First, it makes government agencies stop and think before they act. Often officials decide that they know a good project when they see one and want to push it through. For instance, the governor has a high-speed-rail plan, and big plans for Delta tunnels. Many assume that proposals such as large-scale wind or solar energy projects are automatically good for the environment. CEQA makes them submit any proposed project that might have a significant adverse impact on the environment to a full analysis, to “stop and think”. That word “might” intentionally sets a very low threshold, that applies even when the government and project proponent can make a pretty good case that the impacts from the proposed project would basically be good. Sometimes the government changes its mind about a project, at least in part, precisely because of the new information generated through the environmental review that CEQA demands. Often the changes are improvements, so that projects (even good projects) are made better. That has been happening for more than 40 years, all over the state, thanks to the California Environmental Quality Act.
Second, CEQA gives ordinary individuals real power in the approval process. Without CEQA, members of the public may get two or three minutes at the lectern, to make remarks that are then routinely ignored by the local or state officials who will make the decision, and who may not even be listening to the public comments as they are being made. If you have ever sent a thoughtful letter to an elected offcial, and not even gotten an answer, you get the picture. CEQA requires the responsible agency to respond substantively to all comments received on a Draft Environmental Impact Report. Time after time, the courts have found an agency’s EIR inadequate if substantive responses are not provided to well-founded and substantive comments. CEQA is the only California law that makes governmental agencies respond to public concerns in a substantive way, before the government takes action.
Third, when an EIR identifies a way to eliminate or lessen a negative impact, the responsible agency is required to implement that measure. For instance, if an EIR says that adverse impacts on wildlife habitat can feasibly be reduced by permanently protecting similar habitat, then CEQA requires that this mitigation measure be funded and implemented. This substantive mandate—unique to CEQA—costs developers money, and makes sure that the true cost of projects is borne by those who get the benefits, not the public at large. Reluctance of business and development interests to pay for required mitigations is probably the main reason they are attacking the California Environmental Quality Act.

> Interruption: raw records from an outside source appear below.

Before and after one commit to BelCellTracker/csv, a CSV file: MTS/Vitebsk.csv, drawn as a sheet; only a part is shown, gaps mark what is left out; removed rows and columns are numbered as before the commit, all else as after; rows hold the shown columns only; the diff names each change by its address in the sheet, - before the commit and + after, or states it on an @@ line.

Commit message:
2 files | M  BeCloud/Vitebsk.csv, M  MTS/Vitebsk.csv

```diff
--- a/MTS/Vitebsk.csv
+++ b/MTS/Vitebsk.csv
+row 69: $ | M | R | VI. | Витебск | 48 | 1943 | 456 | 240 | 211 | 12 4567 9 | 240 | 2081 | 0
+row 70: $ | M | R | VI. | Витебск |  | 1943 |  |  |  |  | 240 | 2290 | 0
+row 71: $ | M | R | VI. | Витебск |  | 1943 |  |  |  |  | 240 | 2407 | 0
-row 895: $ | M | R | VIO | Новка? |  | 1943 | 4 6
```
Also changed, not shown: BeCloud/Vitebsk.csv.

If you want your government to stop and think before it acts and to provide substantive responses to public concerns before making a project decision, and if you want developers and other project proponents to pay for feasible mitigation measures to reduce impacts, then watch out for those so-called CEQA reforms. Obviously, almost any law could be made to operate better and more effectively; where CEQA is concerned, however, current reform efforts are not really about “reform”. They are trying to take away one of the best laws we have ever had.
What can concerned citizens do to sustain the California Environmental Quality Act, as it comes under legislative attack? Get involved!
Sierra Club California is working very hard to protect CEQA, but needs help from the grassroots. We need to communicate directly with our state senators and Assembly Members, telling them that protecting CEQA is our highest priority and they should not be fooled by supposedly plausible arguments for “reform.” Emails are good. Letters are better. Telephone calls are good. Office visits are better. Tell your representatives that we need CEQA to make governments stop and think, to make agencies respond to substantive public comments, and to require the elimination of negative impacts whenever feasible. We can also make the same arguments in letters to the editor, and speak out in public whenever possible.
Because the California Environmental Quality Act is such an excellent law, we can protect it from damaging “reforms” that will destroy its benefits. But we will have to get involved.
Contact your assemblymember and state senator and ask them to protect CEQA.
by Gary Patton, Executive Committee, Sierra Club California.
Gary Patton is an environmental attorney and former Santa Cruz County supervisor.
reprinted from Redwood Needles, newsletter of the Sierra Club Redwood Chapter